The Insurance Council of Australia has confirmed that severe storms that struck parts of the country in April and May have caused over AUD$1.55 billion of insurance industry losses. These storm losses have caused at least two ILS funds to reserve for potential reinsurance claims.
Australia saw a number of severe low pressure systems come onshore during April and May, causing high winds, torrential rain and hail storms that caused both residential and commercial property damages. The claims have caused large Australian primary insurers to call on reinsurance protection, which has also impacted some ILS fund managers.
The first event, the east coast low pressure storm that struck New South Wales in April and affected the metropolitan Sydney area, has now resulted in 119,935 claim reports. Insurance losses for this event total $801.7m to date, with $629.6m for domestic claims and $172.1m commercial.
The second event, a hailstorm that struck Sydney on Anzac Day, now has insured losses of $389.8m. The bulk of the losses from this hail event, totaling $302.4m, are from commercial policies, mainly for damage to industrial properties.
Finally, storms that struck South-East Queensland and Northern NSW between April 30th and May 4th caused an insured loss of $360.2m, $289.8m for domestic claims and $70.2m for commercial claims, from 27,825 claims.
The ICA said that insurers and brokers continue to handle fresh claims from these events, suggesting that some upwards creep in the overall insurance industry loss is likely.
Large Australian primary insurers are calling on their reinsurance protection as a result of these storms, having now suffered catastrophe losses of $3.45 billion since November 2014.
Tropical Cyclone Marcia (February 2015) resulted in a loss of $518m (commercial $190.3m, domestic $327.7m). South Australian bushfires (January 2015) caused $36.6m in losses (commercial $12m, domestic $24.6m). And the Brisbane hailstorm (November 2014) losses now total $1.35 billion (commercial $513.3m, domestic $837.5m).
Reinsurers have called on aggregate, or sideways reinsurance covers to help pay the claims from these events.
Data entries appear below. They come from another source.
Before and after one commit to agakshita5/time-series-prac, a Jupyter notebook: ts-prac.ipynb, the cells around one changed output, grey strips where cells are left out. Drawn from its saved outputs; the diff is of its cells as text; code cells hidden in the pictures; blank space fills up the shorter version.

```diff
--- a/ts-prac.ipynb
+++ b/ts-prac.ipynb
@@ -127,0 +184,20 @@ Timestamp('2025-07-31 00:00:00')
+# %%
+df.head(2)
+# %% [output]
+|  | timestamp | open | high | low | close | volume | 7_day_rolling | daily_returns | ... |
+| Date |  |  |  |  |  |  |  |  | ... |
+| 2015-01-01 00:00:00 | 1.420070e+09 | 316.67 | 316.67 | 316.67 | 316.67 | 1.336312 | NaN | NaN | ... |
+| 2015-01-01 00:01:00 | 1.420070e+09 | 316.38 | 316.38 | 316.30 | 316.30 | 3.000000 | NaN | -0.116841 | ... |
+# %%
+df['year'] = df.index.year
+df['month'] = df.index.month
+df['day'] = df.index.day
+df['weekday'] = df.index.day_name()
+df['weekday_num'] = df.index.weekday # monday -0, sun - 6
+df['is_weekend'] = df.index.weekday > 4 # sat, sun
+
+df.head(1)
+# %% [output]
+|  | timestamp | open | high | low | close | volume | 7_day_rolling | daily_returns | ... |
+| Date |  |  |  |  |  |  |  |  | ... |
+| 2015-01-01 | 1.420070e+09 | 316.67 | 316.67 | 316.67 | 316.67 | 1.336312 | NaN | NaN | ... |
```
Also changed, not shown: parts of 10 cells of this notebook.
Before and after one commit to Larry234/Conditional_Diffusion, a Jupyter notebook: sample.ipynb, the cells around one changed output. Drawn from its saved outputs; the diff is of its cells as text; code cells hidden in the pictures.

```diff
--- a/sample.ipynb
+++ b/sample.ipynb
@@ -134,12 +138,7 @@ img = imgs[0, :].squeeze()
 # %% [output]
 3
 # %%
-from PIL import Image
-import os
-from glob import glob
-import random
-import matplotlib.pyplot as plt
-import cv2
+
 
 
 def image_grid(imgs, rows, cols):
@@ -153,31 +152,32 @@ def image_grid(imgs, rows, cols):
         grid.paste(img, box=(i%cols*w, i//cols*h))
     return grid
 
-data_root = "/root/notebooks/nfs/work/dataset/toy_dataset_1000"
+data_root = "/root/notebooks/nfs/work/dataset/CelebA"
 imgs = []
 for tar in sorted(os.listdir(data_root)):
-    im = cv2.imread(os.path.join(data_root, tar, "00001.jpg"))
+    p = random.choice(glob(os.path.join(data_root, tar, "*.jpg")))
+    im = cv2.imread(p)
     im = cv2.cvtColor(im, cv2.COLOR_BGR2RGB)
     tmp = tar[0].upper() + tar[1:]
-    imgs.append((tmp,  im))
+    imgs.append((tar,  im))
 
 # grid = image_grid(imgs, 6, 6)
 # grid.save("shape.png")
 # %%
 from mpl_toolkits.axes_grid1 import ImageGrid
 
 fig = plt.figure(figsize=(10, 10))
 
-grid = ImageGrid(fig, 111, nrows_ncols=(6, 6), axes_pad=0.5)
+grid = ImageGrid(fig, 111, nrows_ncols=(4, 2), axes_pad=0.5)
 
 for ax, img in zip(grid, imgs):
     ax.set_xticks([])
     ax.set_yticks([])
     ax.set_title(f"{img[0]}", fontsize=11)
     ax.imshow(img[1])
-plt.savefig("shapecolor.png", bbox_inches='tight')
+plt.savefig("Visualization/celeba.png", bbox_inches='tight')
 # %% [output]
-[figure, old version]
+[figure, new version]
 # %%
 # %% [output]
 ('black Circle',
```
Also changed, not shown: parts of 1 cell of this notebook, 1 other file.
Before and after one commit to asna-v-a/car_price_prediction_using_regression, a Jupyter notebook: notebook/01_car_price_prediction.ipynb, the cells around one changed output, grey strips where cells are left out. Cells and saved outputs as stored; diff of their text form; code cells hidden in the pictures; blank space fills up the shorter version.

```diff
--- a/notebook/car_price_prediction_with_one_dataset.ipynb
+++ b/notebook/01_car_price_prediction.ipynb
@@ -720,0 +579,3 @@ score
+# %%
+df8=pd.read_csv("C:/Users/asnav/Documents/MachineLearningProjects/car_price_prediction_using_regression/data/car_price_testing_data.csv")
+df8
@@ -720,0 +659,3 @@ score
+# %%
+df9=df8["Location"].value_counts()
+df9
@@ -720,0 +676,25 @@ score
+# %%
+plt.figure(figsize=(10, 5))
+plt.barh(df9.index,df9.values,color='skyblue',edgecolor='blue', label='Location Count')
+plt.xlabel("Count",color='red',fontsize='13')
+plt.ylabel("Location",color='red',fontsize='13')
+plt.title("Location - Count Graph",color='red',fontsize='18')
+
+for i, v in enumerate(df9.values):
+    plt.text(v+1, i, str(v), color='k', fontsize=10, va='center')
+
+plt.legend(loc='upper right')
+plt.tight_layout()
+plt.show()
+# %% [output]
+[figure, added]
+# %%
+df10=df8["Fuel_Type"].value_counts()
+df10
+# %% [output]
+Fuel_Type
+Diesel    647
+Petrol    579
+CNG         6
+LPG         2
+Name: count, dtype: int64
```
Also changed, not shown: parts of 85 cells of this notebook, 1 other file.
It is these layers that are thought to have caused at least two ILS funds to reserve for a potential hit on specific collateralized reinsurance contracts.
Any loss to ILS funds is expected to be minimal though, as these positions are thought to be small in the scheme of a portfolio.